WHAT TO PRODUCE: Using the data beneath, show every line that includes the word "parameters".

DATA SECTION:
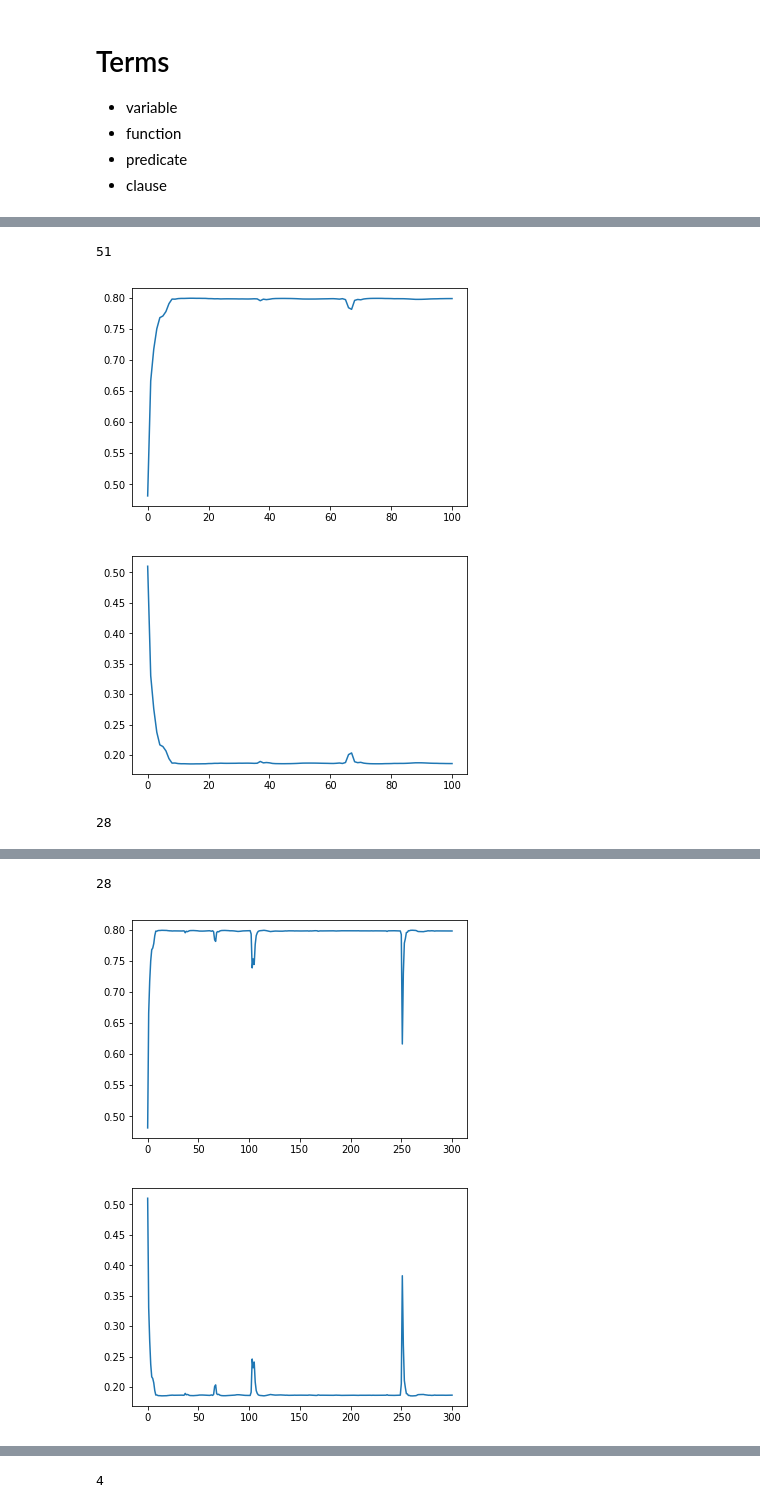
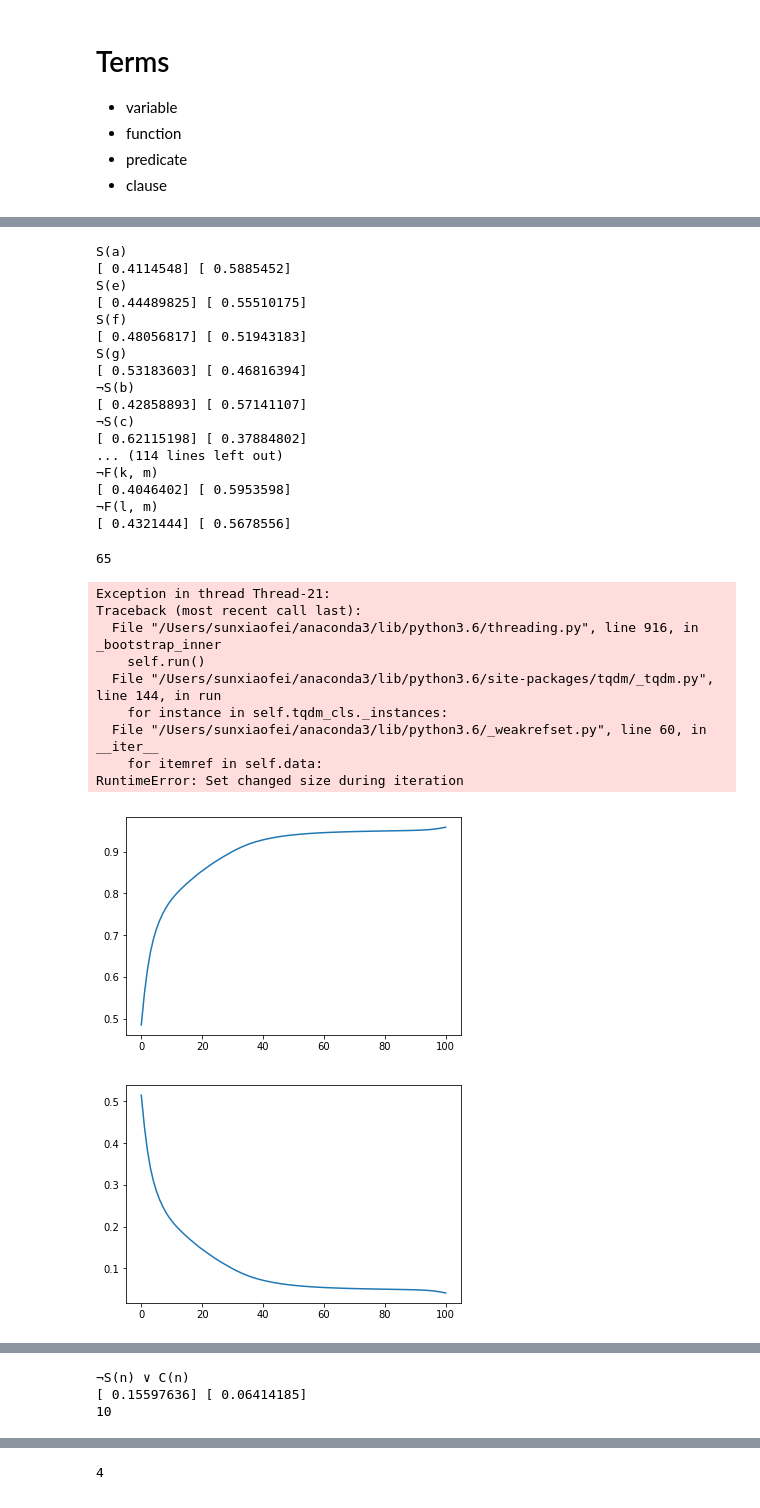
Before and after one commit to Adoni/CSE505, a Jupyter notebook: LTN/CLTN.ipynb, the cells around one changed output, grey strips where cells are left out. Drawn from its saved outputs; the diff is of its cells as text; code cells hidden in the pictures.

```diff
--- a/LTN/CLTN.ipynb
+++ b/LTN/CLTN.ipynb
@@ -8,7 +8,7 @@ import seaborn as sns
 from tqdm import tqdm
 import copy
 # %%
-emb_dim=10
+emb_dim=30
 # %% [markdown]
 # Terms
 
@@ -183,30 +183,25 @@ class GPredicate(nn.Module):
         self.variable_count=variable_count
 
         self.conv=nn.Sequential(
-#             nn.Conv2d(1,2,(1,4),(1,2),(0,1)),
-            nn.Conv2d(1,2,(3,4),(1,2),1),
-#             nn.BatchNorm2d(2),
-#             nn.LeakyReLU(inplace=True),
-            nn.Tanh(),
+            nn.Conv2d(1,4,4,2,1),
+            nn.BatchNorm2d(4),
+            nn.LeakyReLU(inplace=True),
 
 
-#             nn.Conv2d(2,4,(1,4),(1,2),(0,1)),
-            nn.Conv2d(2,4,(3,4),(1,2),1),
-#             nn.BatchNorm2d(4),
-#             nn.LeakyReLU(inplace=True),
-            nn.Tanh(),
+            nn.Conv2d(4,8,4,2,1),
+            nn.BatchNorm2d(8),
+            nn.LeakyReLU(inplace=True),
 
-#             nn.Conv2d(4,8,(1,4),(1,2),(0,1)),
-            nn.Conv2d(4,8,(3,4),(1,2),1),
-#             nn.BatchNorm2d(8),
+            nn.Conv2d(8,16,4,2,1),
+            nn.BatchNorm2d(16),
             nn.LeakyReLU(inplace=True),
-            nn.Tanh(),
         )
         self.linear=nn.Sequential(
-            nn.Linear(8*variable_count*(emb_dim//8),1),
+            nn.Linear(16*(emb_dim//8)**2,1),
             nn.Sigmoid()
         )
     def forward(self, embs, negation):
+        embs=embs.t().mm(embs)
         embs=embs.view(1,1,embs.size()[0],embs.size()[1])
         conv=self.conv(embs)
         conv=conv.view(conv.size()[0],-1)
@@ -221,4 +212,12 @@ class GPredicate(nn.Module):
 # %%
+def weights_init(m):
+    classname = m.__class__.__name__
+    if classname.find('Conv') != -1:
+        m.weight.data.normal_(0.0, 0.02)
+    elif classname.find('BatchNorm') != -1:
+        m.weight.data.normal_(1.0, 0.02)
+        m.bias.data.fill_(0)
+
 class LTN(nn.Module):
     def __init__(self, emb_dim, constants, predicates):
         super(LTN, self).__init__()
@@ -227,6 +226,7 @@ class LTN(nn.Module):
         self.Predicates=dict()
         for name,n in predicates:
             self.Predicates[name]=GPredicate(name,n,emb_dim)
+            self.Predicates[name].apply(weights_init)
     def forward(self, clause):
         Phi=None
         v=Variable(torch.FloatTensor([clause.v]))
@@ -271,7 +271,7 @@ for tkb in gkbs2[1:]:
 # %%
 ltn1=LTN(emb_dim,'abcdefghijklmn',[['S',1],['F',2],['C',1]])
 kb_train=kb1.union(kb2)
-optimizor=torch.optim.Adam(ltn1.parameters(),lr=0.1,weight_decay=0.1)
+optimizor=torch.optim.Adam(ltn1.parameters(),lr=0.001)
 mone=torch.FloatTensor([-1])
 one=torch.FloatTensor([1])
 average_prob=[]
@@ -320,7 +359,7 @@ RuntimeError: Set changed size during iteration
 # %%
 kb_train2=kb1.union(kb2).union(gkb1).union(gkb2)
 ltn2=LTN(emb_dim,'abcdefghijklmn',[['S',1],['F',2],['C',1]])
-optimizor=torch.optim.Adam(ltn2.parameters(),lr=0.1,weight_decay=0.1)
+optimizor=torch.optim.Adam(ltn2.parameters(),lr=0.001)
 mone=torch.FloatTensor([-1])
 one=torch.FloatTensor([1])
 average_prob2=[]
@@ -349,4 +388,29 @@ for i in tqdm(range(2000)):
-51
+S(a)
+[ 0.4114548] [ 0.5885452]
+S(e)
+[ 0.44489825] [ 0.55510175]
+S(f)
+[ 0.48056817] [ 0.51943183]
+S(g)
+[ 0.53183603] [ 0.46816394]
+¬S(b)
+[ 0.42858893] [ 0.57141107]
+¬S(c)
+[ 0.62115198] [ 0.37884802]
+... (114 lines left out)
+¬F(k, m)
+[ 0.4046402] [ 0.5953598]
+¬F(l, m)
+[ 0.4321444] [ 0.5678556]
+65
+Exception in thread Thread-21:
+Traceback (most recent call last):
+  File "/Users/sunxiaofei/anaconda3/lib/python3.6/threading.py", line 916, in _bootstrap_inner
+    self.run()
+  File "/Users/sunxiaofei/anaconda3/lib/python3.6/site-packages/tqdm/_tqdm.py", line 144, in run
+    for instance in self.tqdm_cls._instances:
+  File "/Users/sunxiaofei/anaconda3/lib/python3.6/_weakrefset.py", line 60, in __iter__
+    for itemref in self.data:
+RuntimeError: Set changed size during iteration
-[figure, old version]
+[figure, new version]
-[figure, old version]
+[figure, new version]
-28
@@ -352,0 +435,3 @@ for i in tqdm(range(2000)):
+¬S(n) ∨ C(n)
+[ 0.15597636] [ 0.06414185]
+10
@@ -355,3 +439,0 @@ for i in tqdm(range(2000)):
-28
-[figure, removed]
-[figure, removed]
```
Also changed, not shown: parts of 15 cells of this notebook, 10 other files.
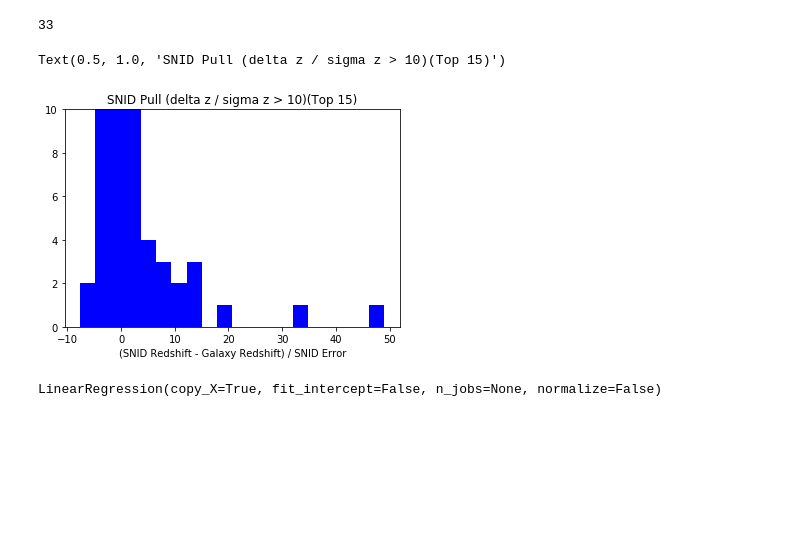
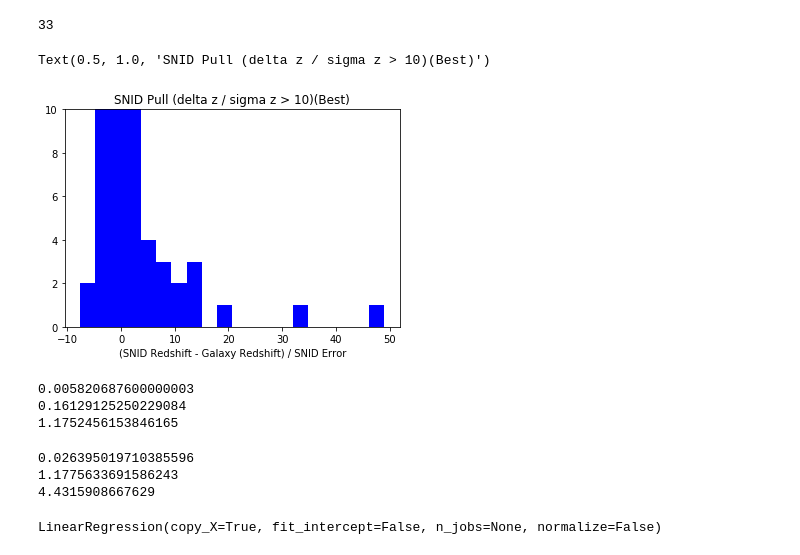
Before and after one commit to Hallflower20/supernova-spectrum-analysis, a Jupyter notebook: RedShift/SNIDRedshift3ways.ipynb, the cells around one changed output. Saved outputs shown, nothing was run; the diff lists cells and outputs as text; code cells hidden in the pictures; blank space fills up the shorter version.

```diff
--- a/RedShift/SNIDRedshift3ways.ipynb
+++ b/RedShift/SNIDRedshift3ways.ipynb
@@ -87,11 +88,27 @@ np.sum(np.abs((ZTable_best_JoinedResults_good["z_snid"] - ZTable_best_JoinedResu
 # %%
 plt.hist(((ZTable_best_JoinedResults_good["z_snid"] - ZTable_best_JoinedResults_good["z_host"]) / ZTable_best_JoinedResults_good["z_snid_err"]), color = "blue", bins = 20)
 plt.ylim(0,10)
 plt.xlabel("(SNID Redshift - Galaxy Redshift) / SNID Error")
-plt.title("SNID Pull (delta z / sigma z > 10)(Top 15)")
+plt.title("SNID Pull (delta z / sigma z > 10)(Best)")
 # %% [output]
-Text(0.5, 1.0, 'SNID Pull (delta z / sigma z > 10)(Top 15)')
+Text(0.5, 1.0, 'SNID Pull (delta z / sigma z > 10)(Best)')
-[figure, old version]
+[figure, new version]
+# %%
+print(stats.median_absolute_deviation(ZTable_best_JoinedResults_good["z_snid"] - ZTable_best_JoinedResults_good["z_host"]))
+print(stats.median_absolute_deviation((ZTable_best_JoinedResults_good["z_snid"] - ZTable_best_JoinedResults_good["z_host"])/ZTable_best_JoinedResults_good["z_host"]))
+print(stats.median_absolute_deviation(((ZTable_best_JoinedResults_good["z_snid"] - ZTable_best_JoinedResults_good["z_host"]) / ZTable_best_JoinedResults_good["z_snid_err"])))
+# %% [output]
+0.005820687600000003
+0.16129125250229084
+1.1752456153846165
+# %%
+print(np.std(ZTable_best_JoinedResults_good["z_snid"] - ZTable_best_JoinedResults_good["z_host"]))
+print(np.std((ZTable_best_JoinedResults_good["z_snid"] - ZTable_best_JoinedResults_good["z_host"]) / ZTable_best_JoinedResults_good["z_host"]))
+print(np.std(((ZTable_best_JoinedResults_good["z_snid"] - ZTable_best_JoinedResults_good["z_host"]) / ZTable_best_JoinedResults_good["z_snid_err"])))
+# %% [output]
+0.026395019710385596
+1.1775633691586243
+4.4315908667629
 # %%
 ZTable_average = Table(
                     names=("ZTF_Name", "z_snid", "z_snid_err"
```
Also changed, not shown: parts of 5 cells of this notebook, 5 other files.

WORKED SOLUTION:
-optimizor=torch.optim.Adam(ltn1.parameters(),lr=0.1,weight_decay=0.1)
+optimizor=torch.optim.Adam(ltn1.parameters(),lr=0.001)
-optimizor=torch.optim.Adam(ltn2.parameters(),lr=0.1,weight_decay=0.1)
+optimizor=torch.optim.Adam(ltn2.parameters(),lr=0.001)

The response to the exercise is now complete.